For much of its brief running time, the documentary "Altina," directed by Schinasi's grandson Peter Sanders, is an absorbing look at wealth, privilege, creativity and progressive thinking. It's also an evocative time capsule — that is, until the film loses momentum and it becomes clear that key questions about Schinasi's rarefied existence will go unanswered. These include how she managed her fortune and how she physically crafted her art pieces.
The product is more pop vanity project — and one that's a bit late to the party — than onion-peeling dissection.
Still, Schinasi, who's seen throughout in an extended interview conducted in 1991 by producer-director son Terry Sanders (Peter's uncle), offers frank if nonchalant commentary about her major accomplishments: sponsoring 13 Jews' escape to America during the Holocaust, befriending the Rev. Martin Luther King Jr., hiding blacklisted director John Berry ("Claudine") during the Red Scare and more.

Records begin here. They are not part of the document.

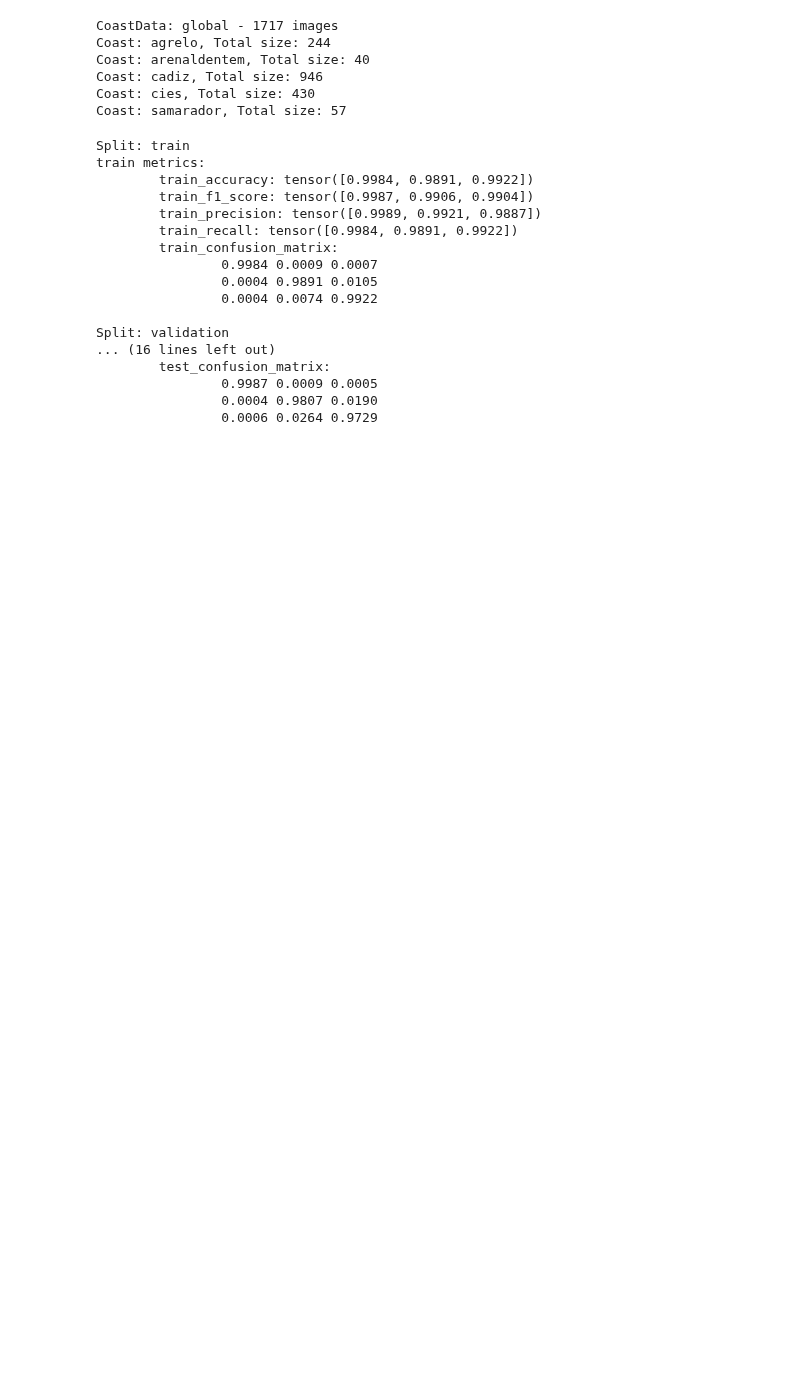
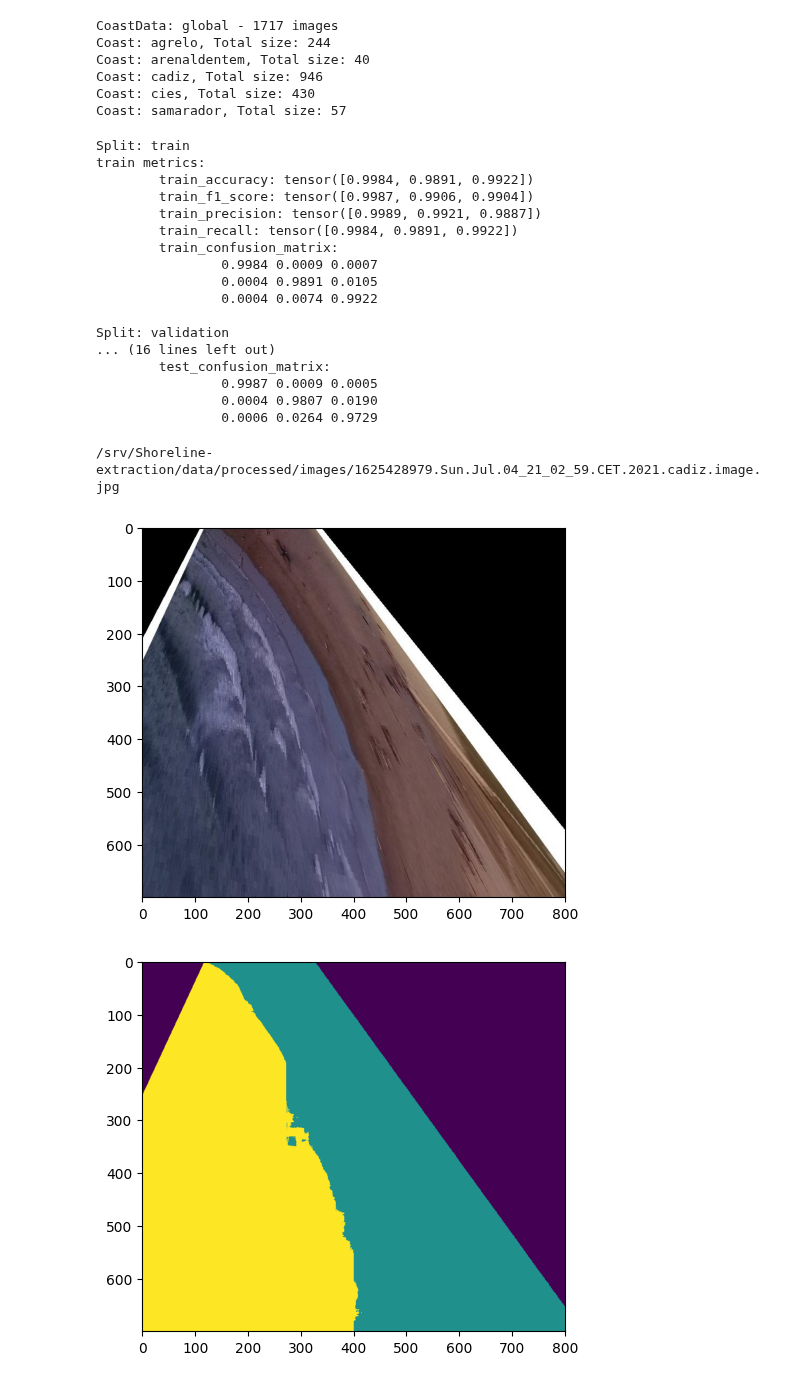
Before and after one commit to OliverJosep/Shoreline-extraction, a Jupyter notebook: notebooks/models/attention-unet/02_Attention_validation.ipynb, the cells around one changed output. Cells and saved outputs as stored; diff of their text form; code cells hidden in the pictures; blank space fills up the shorter version.

```diff
--- a/notebooks/models/attention-unet/02_Attention_validation.ipynb
+++ b/notebooks/models/attention-unet/02_Attention_validation.ipynb
@@ -71,3 +71,21 @@ Split: validation
                 0.9987 0.0009 0.0005
                 0.0004 0.9807 0.0190
                 0.0006 0.0264 0.9729
+# %%
+img_path = sorted(data['test']['images'])[85]
+print(img_path)
+
+pred = model.predict_patch(img_path, combination="max", patch_size = 256, stride = 128)
+
+img = cv2.imread(img_path)
+img = cv2.cvtColor(img, cv2.COLOR_BGR2RGB)
+
+plt.imshow(img)
+plt.show()
+
+plt.imshow(pred)
+plt.show()
+# %% [output]
+/srv/Shoreline-extraction/data/processed/images/1625428979.Sun.Jul.04_21_02_59.CET.2021.cadiz.image.jpg
+[figure, added]
+[figure, added]
```
Also changed, not shown: 13 other files.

Schinasi, who admitted having quite the sexual appetite, also nabbed four husbands, two of whom poignantly weigh in for the cameras.
Artistically, Schinasi is best known for designing the revolutionary Harlequin women's eyeglass frames, for her whimsical paintings and sculptures (love those cool "chair-acters") and for producing an Oscar-nominated 1960 documentary short on German artist George Grosz. All are nicely covered here.
Strong archival and family footage and photos plus input from Schinasi observers such as actress Zoe Caldwell, journalist Amy Fine Collins, artist Camille Billops and son Terry complete this straightforwardly crafted tribute.
MPAA rating: None.
Running time: 1 hour, 20 minutes.
Playing: At Laemmle's Music Hall 3, Beverly Hills.